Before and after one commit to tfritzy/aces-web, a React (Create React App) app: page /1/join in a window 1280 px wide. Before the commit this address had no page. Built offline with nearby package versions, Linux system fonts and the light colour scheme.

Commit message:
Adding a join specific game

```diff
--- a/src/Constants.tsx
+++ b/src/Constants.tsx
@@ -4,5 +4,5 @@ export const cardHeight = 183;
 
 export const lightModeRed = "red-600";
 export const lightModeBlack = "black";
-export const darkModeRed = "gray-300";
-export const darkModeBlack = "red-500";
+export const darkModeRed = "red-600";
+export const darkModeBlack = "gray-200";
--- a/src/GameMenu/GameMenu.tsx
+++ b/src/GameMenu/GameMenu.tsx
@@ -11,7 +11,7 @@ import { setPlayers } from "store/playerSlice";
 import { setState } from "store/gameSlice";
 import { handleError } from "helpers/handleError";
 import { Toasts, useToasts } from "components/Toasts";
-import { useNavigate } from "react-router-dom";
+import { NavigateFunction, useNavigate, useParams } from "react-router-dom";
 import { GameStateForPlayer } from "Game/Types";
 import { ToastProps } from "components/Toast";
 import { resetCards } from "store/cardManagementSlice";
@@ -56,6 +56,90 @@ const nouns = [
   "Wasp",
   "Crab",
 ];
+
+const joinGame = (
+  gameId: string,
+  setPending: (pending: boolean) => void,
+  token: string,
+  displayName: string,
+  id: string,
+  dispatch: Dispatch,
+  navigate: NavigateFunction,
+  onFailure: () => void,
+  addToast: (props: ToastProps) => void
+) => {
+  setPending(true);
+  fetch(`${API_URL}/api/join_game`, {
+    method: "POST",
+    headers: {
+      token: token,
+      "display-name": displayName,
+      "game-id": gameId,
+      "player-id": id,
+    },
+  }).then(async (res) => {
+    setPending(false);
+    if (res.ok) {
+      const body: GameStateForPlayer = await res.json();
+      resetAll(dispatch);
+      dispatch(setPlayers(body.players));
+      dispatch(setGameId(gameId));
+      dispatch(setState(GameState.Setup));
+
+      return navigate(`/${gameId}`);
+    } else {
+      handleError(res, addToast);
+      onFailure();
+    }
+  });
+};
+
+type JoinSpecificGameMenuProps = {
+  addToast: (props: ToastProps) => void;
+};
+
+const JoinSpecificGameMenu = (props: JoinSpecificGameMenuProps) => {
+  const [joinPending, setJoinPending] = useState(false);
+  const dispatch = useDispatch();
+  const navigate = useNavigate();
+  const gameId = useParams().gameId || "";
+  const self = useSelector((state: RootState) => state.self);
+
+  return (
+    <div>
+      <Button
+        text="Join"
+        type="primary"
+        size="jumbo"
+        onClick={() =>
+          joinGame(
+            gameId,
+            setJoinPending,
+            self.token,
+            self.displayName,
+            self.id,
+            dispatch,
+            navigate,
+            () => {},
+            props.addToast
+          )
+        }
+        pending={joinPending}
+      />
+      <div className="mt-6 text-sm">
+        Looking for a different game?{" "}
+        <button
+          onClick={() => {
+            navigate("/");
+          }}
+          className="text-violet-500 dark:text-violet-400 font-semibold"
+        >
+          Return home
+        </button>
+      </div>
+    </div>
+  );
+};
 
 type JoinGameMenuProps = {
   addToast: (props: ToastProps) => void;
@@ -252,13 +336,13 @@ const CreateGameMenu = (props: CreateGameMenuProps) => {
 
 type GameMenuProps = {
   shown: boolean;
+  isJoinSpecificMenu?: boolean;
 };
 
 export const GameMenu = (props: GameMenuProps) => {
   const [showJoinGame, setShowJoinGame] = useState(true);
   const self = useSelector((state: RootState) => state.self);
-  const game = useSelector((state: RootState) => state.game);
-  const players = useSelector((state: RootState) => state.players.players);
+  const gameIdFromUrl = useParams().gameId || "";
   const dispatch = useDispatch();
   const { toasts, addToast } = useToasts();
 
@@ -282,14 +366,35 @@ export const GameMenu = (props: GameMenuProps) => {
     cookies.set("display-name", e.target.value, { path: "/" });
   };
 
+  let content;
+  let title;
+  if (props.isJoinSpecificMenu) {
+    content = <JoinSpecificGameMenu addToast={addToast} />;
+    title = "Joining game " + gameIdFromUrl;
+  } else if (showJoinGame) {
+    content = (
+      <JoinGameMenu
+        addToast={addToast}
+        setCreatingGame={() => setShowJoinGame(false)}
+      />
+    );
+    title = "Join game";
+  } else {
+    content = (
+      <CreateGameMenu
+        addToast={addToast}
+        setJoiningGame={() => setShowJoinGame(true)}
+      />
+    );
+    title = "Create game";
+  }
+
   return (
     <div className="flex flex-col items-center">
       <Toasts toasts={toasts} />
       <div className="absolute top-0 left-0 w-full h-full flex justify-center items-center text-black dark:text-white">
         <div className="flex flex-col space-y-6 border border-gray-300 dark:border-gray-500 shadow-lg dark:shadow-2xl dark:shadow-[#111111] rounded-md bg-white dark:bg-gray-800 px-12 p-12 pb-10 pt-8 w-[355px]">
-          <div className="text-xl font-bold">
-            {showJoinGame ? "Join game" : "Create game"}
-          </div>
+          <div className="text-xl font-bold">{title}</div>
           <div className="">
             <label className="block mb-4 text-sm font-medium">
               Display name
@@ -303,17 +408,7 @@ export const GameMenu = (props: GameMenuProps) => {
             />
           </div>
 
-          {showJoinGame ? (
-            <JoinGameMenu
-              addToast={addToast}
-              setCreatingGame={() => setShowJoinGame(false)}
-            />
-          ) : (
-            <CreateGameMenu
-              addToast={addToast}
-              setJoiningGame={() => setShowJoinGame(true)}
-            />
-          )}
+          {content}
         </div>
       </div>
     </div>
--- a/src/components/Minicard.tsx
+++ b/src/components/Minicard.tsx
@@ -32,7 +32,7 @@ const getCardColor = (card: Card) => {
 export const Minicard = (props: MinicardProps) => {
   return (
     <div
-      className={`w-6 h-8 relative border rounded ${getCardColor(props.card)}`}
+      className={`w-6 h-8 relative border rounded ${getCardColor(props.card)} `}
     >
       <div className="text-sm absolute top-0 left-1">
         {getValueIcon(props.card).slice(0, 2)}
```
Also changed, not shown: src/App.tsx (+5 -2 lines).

######

TASK STATEMENT ->
From the listing above, pick out each line where the word "export" appears.

SOLVED PROBLEM ->
@@ -4,5 +4,5 @@ export const cardHeight = 183;
 export const lightModeRed = "red-600";
 export const lightModeBlack = "black";
-export const darkModeRed = "gray-300";
-export const darkModeBlack = "red-500";
+export const darkModeRed = "red-600";
+export const darkModeBlack = "gray-200";
 export const GameMenu = (props: GameMenuProps) => {
@@ -282,14 +366,35 @@ export const GameMenu = (props: GameMenuProps) => {
@@ -303,17 +408,7 @@ export const GameMenu = (props: GameMenuProps) => {
 export const Minicard = (props: MinicardProps) => {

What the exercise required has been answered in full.